  • Date Added: 13 Aug 2013 from BusinessNZ

  • Korea

    The big new this month is the resumption of negotiations with Korea.  A comprehensive FTA with Korea would be almost double the value of the recently signed agreement with Taiwan, so would be further very good news for New Zealand exporters. 

    The Prime Minister can be very pleased with the outcome of his talks with the South Korean President that have unblocked this process – dormant now for around two years. 

    The negotiations on the New Zealand side are to be headed by experienced negotiator Martin Harvey.  The first round of negotiations in the resumed process will be held in October. 

    We caution that resumed negotiations do not guarantee an outcome.  Indeed, trade strategists in Wellington worry that South Korea might prefer to keep the process on the back burner with New Zealand and Australia to maintain leverage over possibly joining the TPP process.  If the FTA outcomes with Australia and New Zealand are completed there will be less incentive for these two key TPP players to push for the ROK’s inclusion. 

    Taiwan

    The Parliamentary process for the Taiwan agreement is drawing near, with the Select Committee hearings completed last week.  There were strong submissions of support from BusinessNZ and many sectors.  The only opposition came from academic Jane Kelsey who has invented yet another conspiracy theory to worry about.  The agreement was supported very strongly by National and by Phil Goff from Labour who was very dismissive of the Jane Kelsey submission.

    If the Taiwan process runs smoothly, this agreement could enter into force by 1 December.

    TPP

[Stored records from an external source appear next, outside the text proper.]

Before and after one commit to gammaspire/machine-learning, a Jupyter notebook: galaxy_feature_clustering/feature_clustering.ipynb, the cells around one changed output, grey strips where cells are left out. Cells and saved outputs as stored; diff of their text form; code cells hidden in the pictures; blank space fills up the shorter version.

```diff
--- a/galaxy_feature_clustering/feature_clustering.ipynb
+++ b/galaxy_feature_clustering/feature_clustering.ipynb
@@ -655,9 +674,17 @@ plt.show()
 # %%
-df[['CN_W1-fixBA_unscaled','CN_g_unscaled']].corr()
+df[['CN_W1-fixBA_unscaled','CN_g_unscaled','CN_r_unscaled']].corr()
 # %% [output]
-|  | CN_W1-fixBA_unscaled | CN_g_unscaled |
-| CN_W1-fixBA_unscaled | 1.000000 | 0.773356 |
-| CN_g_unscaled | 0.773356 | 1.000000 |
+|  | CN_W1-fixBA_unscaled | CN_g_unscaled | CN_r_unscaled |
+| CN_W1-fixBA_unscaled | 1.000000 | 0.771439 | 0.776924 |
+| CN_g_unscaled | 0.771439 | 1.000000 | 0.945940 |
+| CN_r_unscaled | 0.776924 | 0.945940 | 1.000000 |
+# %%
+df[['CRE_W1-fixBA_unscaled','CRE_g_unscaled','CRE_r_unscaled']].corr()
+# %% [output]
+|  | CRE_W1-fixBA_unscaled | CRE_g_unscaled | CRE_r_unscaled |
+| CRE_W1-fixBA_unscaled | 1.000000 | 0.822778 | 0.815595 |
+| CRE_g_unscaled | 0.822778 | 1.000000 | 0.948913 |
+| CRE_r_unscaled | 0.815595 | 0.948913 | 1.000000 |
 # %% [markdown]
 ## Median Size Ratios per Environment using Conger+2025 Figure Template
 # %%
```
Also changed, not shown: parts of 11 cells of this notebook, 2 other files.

    Minister Groser is increasingly upbeat about prospects for an agreement on key principles and the overall framework for TPP at the meeting of TPP Leaders in Bali in October.  Trade strategists are however questioning whether all TPP members are ready for a breakthrough at this meeting.   They point to Canada, which still seems to be down-playing chances for the process, and which seems to continue to believe that leaders will accept a non-comprehensive outcome (eg one that allows the exclusion of rice, sugar and dairy).